Composer and lyricist Stephen Sondheim is very difficult to 'get in to'; he doesn't make it easy for either the listener or the singer; but if it's right it is extremely rewarding and a total joy. Sweeney Todd is one of the more difficult Sondheim scores, and therefore potentially one of the most rewarding too; and has become, since the recent film, one of his better known Musicals too.


It tells the gruesome and dark story of Benjamin Barker, a barber who was transported for life simply because he opposed a local Judge deciding to have his wicked way with his beautiful young wife, Lucy. Unbeknownst to Barker, Lucy falls pregnant and the child, christened Joanna is brought up by the Judge as his ward. 15 years pass since Benjamin Barker set foot in London but now arrives back with his First Mate, Anthony, and as he revisits the barber's shop he used to own, a plot hatches to wreak revenge on the Judge, and so under the assumed name of Sweeney Todd, enlists the help of Pie Shop owner, Mrs. Lovett, (or is it she who enlists him to give her business a boost....) and the rest, as they say, is history!


Altrincham Garrick brought this bloodthirsty legend to life assembling a 'dream team' of Paul Kerryson and Mark Goggins. Former Artistic Director of Altrincham's Garrick, Kerryson made a welcome return to direct what he does best, Musicals. Whilst Mark Goggins' strict and firm baton waving ensured that musically everything was completely sound.

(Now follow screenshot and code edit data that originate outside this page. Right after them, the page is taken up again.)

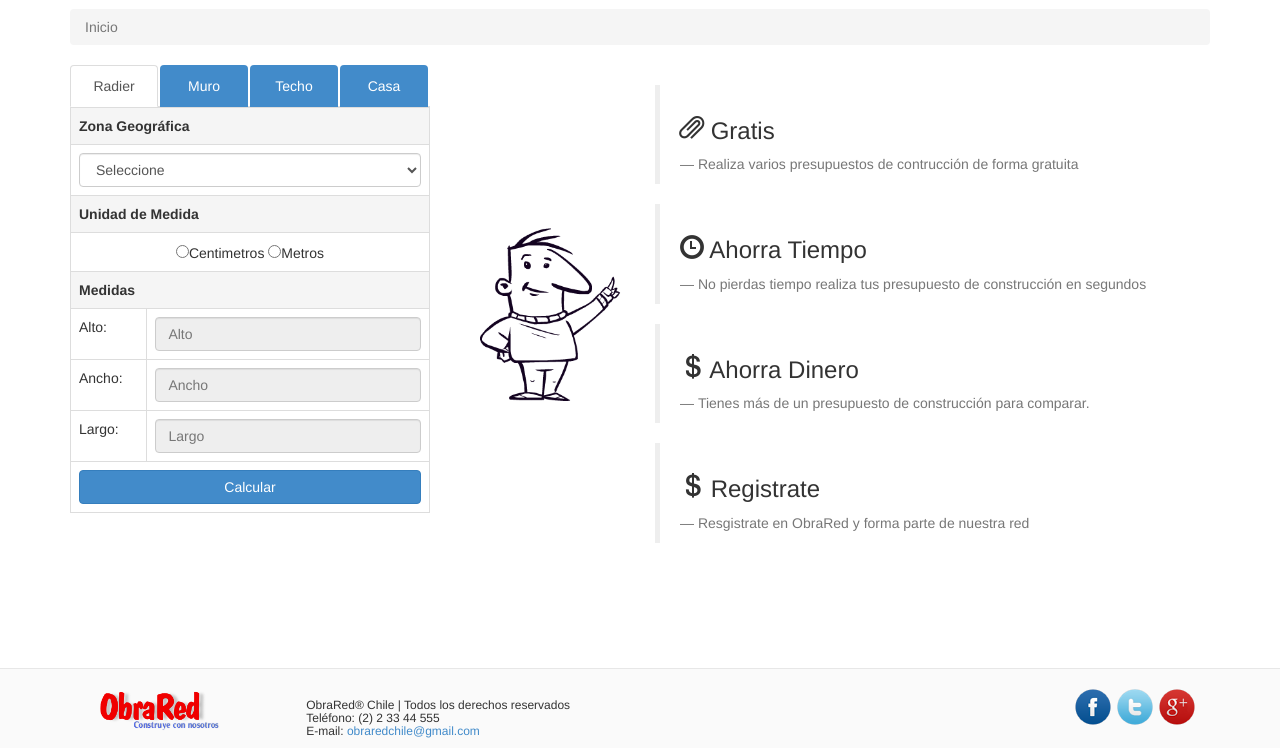
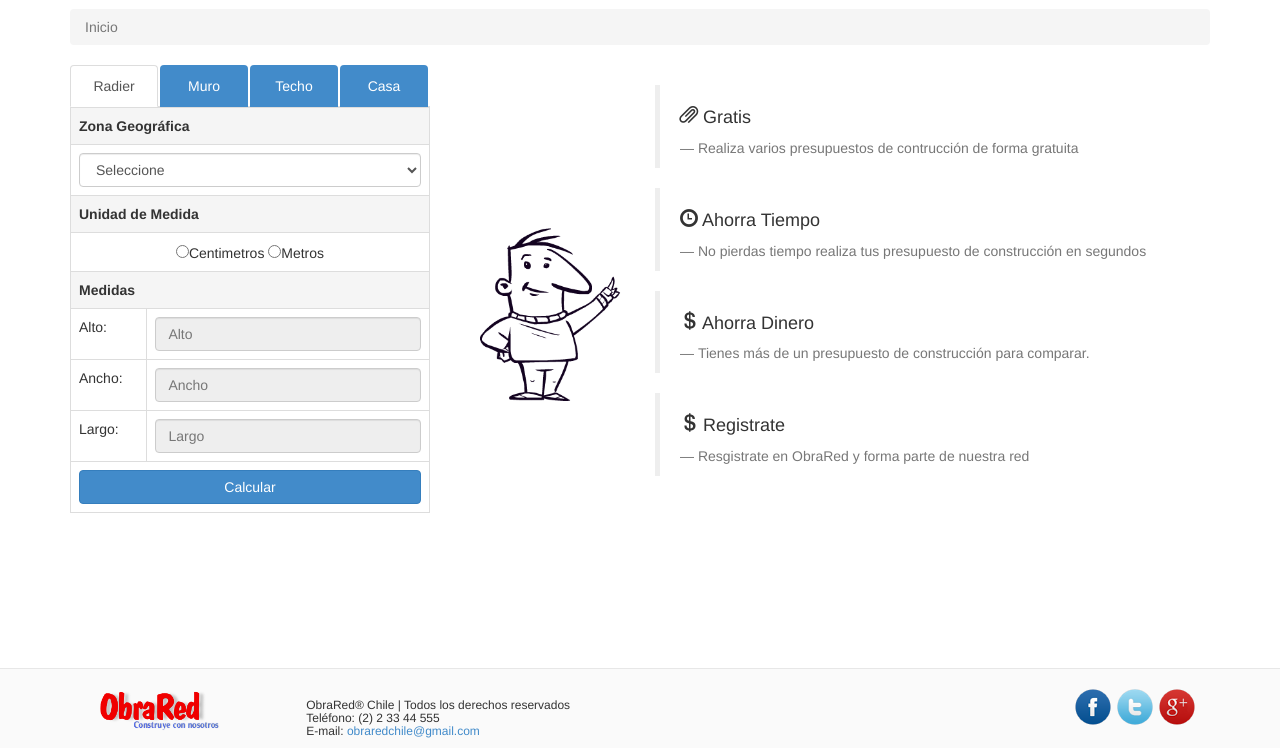
Before and after one commit to obrared2014/ObraRed, a PHP site: page / in a window 1280 px wide. Shown: the part 51-799 px from the top of the page. Run offline with PHP 8.4, Linux system fonts and the light colour scheme.

Commit message:
Carousel modificado

```diff
--- a/Vista/Carousel.php
+++ b/Vista/Carousel.php
@@ -330,19 +330,19 @@
             </div>
             <div class="col-lg-9">
                 <blockquote>
-                    <p><h3><span class="glyphicon glyphicon-paperclip"></span> Gratis</h3></p>
+                    <p><h4><span class="glyphicon glyphicon-paperclip"></span> Gratis</h4></p>
                     <footer>Realiza varios presupuestos de contrucción de forma gratuita</footer>
                 </blockquote>
                 <blockquote>
-                    <p><h3><span class="glyphicon glyphicon-time"></span> Ahorra Tiempo</h3></p>
+                    <p><h4><span class="glyphicon glyphicon-time"></span> Ahorra Tiempo</h4></p>
                     <footer>No pierdas tiempo realiza tus presupuesto de construcción en segundos</footer>
                 </blockquote>
                 <blockquote>
-                    <p><h3><span class="glyphicon glyphicon-usd"></span> Ahorra Dinero</h3></p>
+                    <p><h4><span class="glyphicon glyphicon-usd"></span> Ahorra Dinero</h4></p>
                     <footer>Tienes más de un presupuesto de construcción para comparar.</footer>
                 </blockquote>
                 <blockquote>
-                    <p><h3><span class="glyphicon glyphicon-usd"></span> Registrate</h3></p>
+                    <p><h4><span class="glyphicon glyphicon-usd"></span> Registrate</h4></p>
                     <footer>Resgistrate en ObraRed y forma parte de nuestra red</footer>
                 </blockquote>
             </div>
```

Wayne Holt gave a very dour and unsmiling interpretation of Todd, even in the lighter scenes (A Little Priest / By The Sea) he was still very broody and 'dangerous'. Not the conventional interpretation, but it certainly worked for him and his deep baritone voice and strong stance worked very much in his favour. Mrs. Lovett (Laura Chandler) and Beggar Woman (Charlie Welsh) were both excellent too, but both were sadly too young for these roles in comparison with Todd. Chris Wagstaff gave a plaintive and stolid performance as love-sick Anthony, and the object of his desires, Joanna was Sara Grace Nelson, who had the sweetest high soprano register I think I have ever heard.


The stand out performance for me though was undoubtedly Joseph Dillon, who aged only 16, {and reminding me of myself when I was his age a little too!}, gave a wonderful performance as Tobias Ragg.

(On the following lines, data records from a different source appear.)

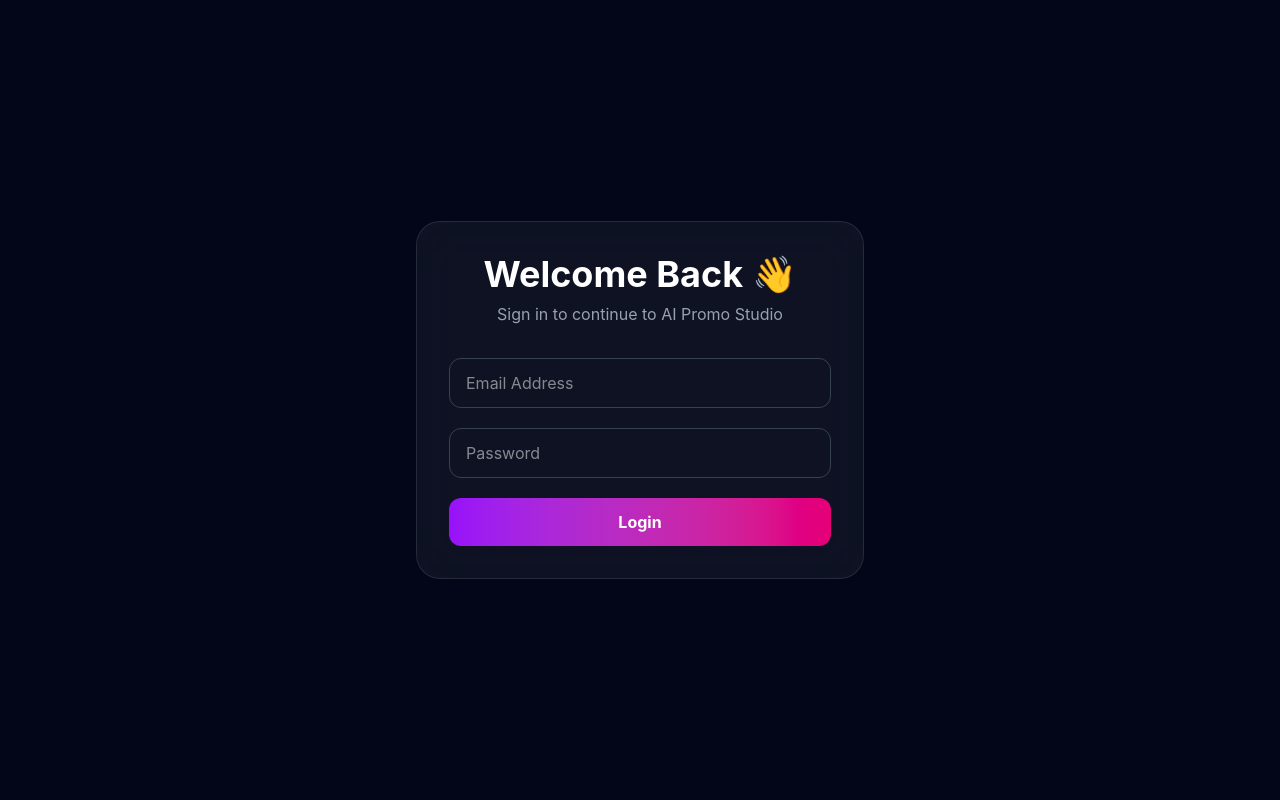
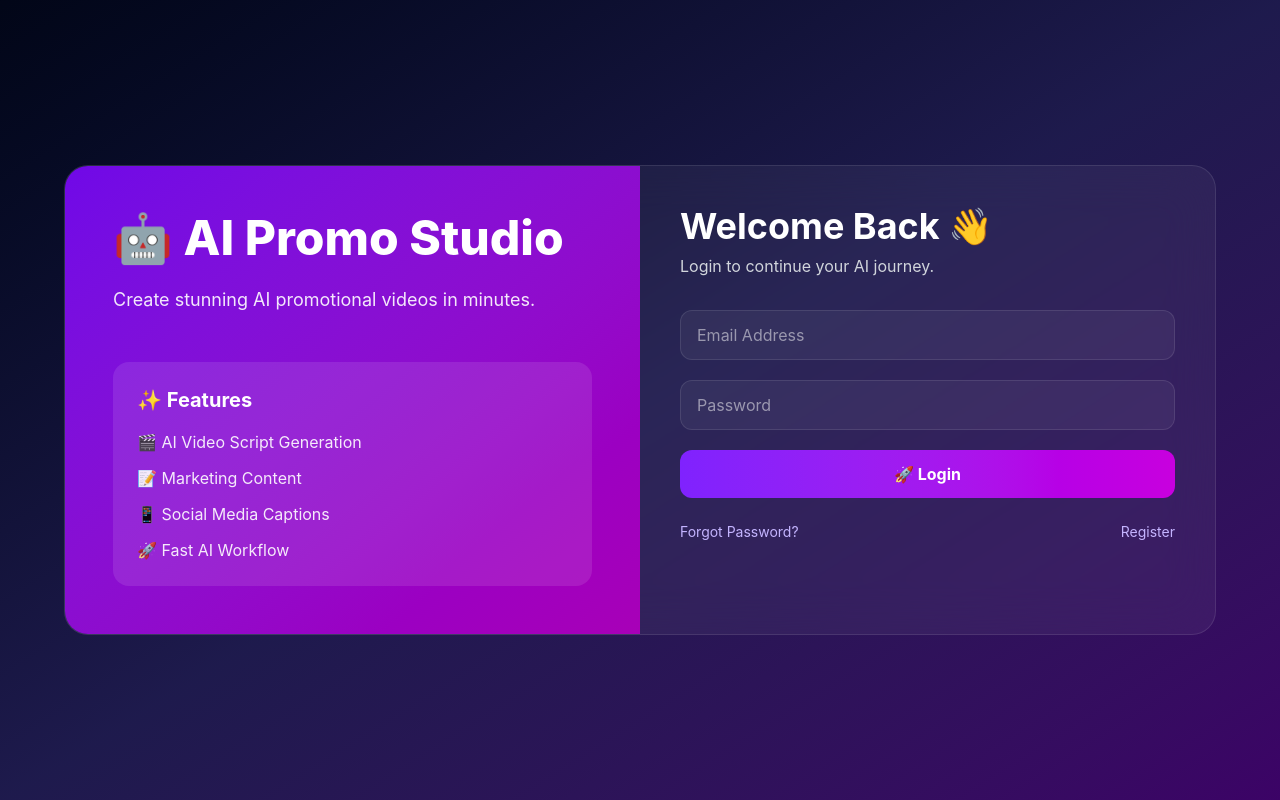
Before and after one commit to VINOTHINI-C/AI-Promo-Studio, a React app in the folder frontend/: page /login in a window 1280 px wide. Built offline with nearby package versions, Linux system fonts and the light colour scheme; no server answers; the HTML template or start-up script is replaced by a standard one.

Commit message:
fix: restore firebase login functionality with premium UI

```diff
--- a/frontend/src/components/Navbar.jsx
+++ b/frontend/src/components/Navbar.jsx
@@ -2,47 +2,61 @@
 
 function Navbar() {
   return (
-    <nav className="flex items-center justify-between px-10 py-6">
+    <nav className="sticky top-0 z-50 flex items-center justify-between border-b border-white/10 bg-white/5 px-10 py-5 backdrop-blur-xl">
 
+      {/* Logo */}
       <Link
         to="/"
-        className="text-2xl font-bold text-white"
+        className="text-3xl font-extrabold text-white"
       >
-        🎬 AI Promo Studio
+        🤖 AI Promo Studio
       </Link>
 
-      <ul className="flex gap-8 text-gray-300">
+      {/* Navigation */}
+      <ul className="hidden gap-8 text-gray-300 md:flex">
         <li>
-          <a href="#home" className="hover:text-purple-400">
+          <a href="#home" className="transition hover:text-violet-400">
             Home
           </a>
         </li>
 
         <li>
-          <a href="#features" className="hover:text-purple-400">
+          <a href="#features" className="transition hover:text-violet-400">
             Features
           </a>
         </li>
 
         <li>
-          <a href="#about" className="hover:text-purple-400">
+          <a href="#about" className="transition hover:text-violet-400">
             About
           </a>
         </li>
 
         <li>
-          <a href="#contact" className="hover:text-purple-400">
+          <a href="#contact" className="transition hover:text-violet-400">
             Contact
           </a>
         </li>
       </ul>
 
-      <Link
-        to="/login"
-        className="rounded-lg bg-purple-600 px-5 py-2 font-semibold text-white transition hover:bg-purple-700"
-      >
-        Get Started
-      </Link>
+      {/* Right Side Buttons */}
+      <div className="flex items-center gap-3">
+
+        <Link
+          to="/login"
+          className="rounded-xl border border-white/10 bg-white/5 px-5 py-2 font-medium text-white transition hover:bg-white/10"
+        >
+          Login
+        </Link>
+
+        <Link
+          to="/register"
+          className="rounded-xl bg-gradient-to-r from-violet-600 to-fuchsia-600 px-5 py-2 font-semibold text-white transition hover:scale-105"
+        >
+          Register
+        </Link>
+
+      </div>
 
     </nav>
   );
--- a/frontend/src/pages/Dashboard.jsx
+++ b/frontend/src/pages/Dashboard.jsx
@@ -11,13 +11,33 @@
         <Sidebar />
 
         <main className="flex-1 p-8 text-white">
-          <h1 className="text-4xl font-bold">
-            👋 Welcome to AI Promo Studio
-          </h1>
+         <div className="mb-10 rounded-3xl border border-white/10 bg-white/5 p-8 backdrop-blur-xl">
 
-          <p className="mt-3 text-gray-400">
-            Start creating amazing AI promotional videos.
-          </p>
+  <h1 className="text-5xl font-extrabold leading-tight">
+    👋 Welcome Back,
+    <span className="block bg-gradient-to-r from-violet-400 to-pink-500 bg-clip-text text-transparent">
+      Vinothini
+    </span>
+  </h1>
+
+  <p className="mt-4 max-w-2xl text-lg text-gray-300">
+    Create professional AI promotional videos in minutes using
+    the power of Artificial Intelligence.
+  </p>
+
+  <div className="mt-8 flex flex-wrap gap-4">
+
+    <button className="rounded-xl bg-gradient-to-r from-violet-600 to-fuchsia-600 px-6 py-3 font-semibold transition hover:scale-105">
+      🚀 Create Video
+    </button>
+
+    <button className="rounded-xl border border-white/10 bg-white/5 px-6 py-3 font-semibold transition hover:bg-white/10">
+      📁 View Projects
+    </button>
+
+  </div>
+
+</div>
           <div className="mt-10 grid gap-6 md:grid-cols-2 xl:grid-cols-4">
 
   <DashboardCard
--- a/frontend/src/pages/Login.jsx
+++ b/frontend/src/pages/Login.jsx
@@ -1,16 +1,20 @@
 import { useState } from "react";
-import { useNavigate } from "react-router-dom";
+import { Link, useNavigate } from "react-router-dom";
 import { signInWithEmailAndPassword } from "firebase/auth";
 import { auth } from "../firebase/firebase";
 function Login() {
+  const navigate = useNavigate();
+
   const [email, setEmail] = useState("");
   const [password, setPassword] = useState("");
+  const [loading, setLoading] = useState(false);
 
-const navigate = useNavigate();
   const handleLogin = async (e) => {
     e.preventDefault();
 
     try {
+      setLoading(true);
+
       await signInWithEmailAndPassword(auth, email, password);
 
       alert("Login Successful 🎉");
@@ -18,29 +22,59 @@
       navigate("/dashboard");
     } catch (error) {
       alert(error.message);
+    } finally {
+      setLoading(false);
     }
   };
+
   return (
-    <div className="flex min-h-screen items-center justify-center bg-slate-950 px-6">
+    <div className="flex min-h-screen items-center justify-center bg-gradient-to-br from-slate-950 via-indigo-950 to-purple-950 px-6">
 
-      <div className="w-full max-w-md rounded-3xl border border-white/10 bg-white/5 p-8 backdrop-blur-xl">
+      <div className="grid w-full max-w-6xl overflow-hidden rounded-3xl border border-white/10 bg-white/5 backdrop-blur-xl md:grid-cols-2">
 
-        <h1 className="mb-2 text-center text-4xl font-bold text-white">
-          Welcome Back 👋
+        <div className="hidden flex-col justify-center bg-gradient-to-br from-violet-700 to-fuchsia-700 p-12 md:flex">
+
+          <h1 className="text-5xl font-extrabold text-white">
+            🤖 AI Promo Studio
           </h1>
 
-        <p className="mb-8 text-center text-gray-400">
-          Sign in to continue to AI Promo Studio
+          <p className="mt-6 text-lg text-white/90">
+            Create stunning AI promotional videos in minutes.
           </p>
 
-        <form className="space-y-5" onSubmit={handleLogin}>
+          <div className="mt-12 rounded-2xl bg-white/10 p-6">
+            <h3 className="text-xl font-bold text-white">
+              ✨ Features
+            </h3>
+
+            <ul className="mt-4 space-y-3 text-white/90">
+              <li>🎬 AI Video Script Generation</li>
+              <li>📝 Marketing Content</li>
+              <li>📱 Social Media Captions</li>
+              <li>🚀 Fast AI Workflow</li>
+            </ul>
+          </div>
+
+        </div>
+
+        <div className="p-10">
+
+          <h2 className="text-4xl font-bold text-white">
+            Welcome Back 👋
+          </h2>
+
+          <p className="mt-2 text-gray-300">
+            Login to continue your AI journey.
+          </p>
+
+          <form className="mt-8 space-y-5" onSubmit={handleLogin}>
 
             <input
               type="email"
               placeholder="Email Address"
               value={email}
               onChange={(e) => setEmail(e.target.value)}
-  className="w-full rounded-xl border border-gray-700 bg-transparent px-4 py-3 text-white outline-none focus:border-fuchsia-500"
+              className="w-full rounded-xl border border-white/10 bg-white/5 px-4 py-3 text-white outline-none focus:border-violet-500"
             />
 
             <input
@@ -48,16 +82,38 @@
               placeholder="Password"
               value={password}
               onChange={(e) => setPassword(e.target.value)}
-  className="w-full rounded-xl border border-gray-700 bg-transparent px-4 py-3 text-white outline-none focus:border-fuchsia-500"
+              className="w-full rounded-xl border border-white/10 bg-white/5 px-4 py-3 text-white outline-none focus:border-violet-500"
             />
 
             <button
-            className="w-full rounded-xl bg-gradient-to-r from-purple-600 to-pink-600 py-3 font-bold text-white transition hover:scale-105"
+              type="submit"
+              disabled={loading}
+              className="w-full rounded-xl bg-gradient-to-r from-violet-600 to-fuchsia-600 py-3 font-bold text-white transition hover:scale-105"
             >
-            Login
+              {loading ? "Logging in..." : "🚀 Login"}
             </button>
 
           </form>
+
+          <div className="mt-6 flex justify-between text-sm">
+
+            <Link
+              to="/forgot-password"
+              className="text-violet-300 hover:text-white"
+            >
+              Forgot Password?
+            </Link>
+
+            <Link
+              to="/register"
+              className="text-violet-300 hover:text-white"
+            >
+              Register
+            </Link>
+
+          </div>
+
+        </div>
 
       </div>
 
```
Lines whose indentation alone changed are shown as unchanged.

With a strong supporting cast and even stronger chorus, this makes for a rather macabre but highly entertaining evening out. The show runs a little long, coming down at 10:20pm, but stick with it; Sondheim needs to be listened carefully to, otherwise you will miss many of the oh so clever lyrics and in this production Goggins has taken the songs just a tad slower to accommodate for this. It's worth it!


It has been quite a while since Manchester has been treated to Sweeney Todd's cold-blooded throat slitting, and it may well be a long time before the next; So catch it while you have the chance, by seeing it performed by one of Greater Manchester's premier amateur theatre companies.


Reviewer: Mark Dee

Reviewed: 11th October 2016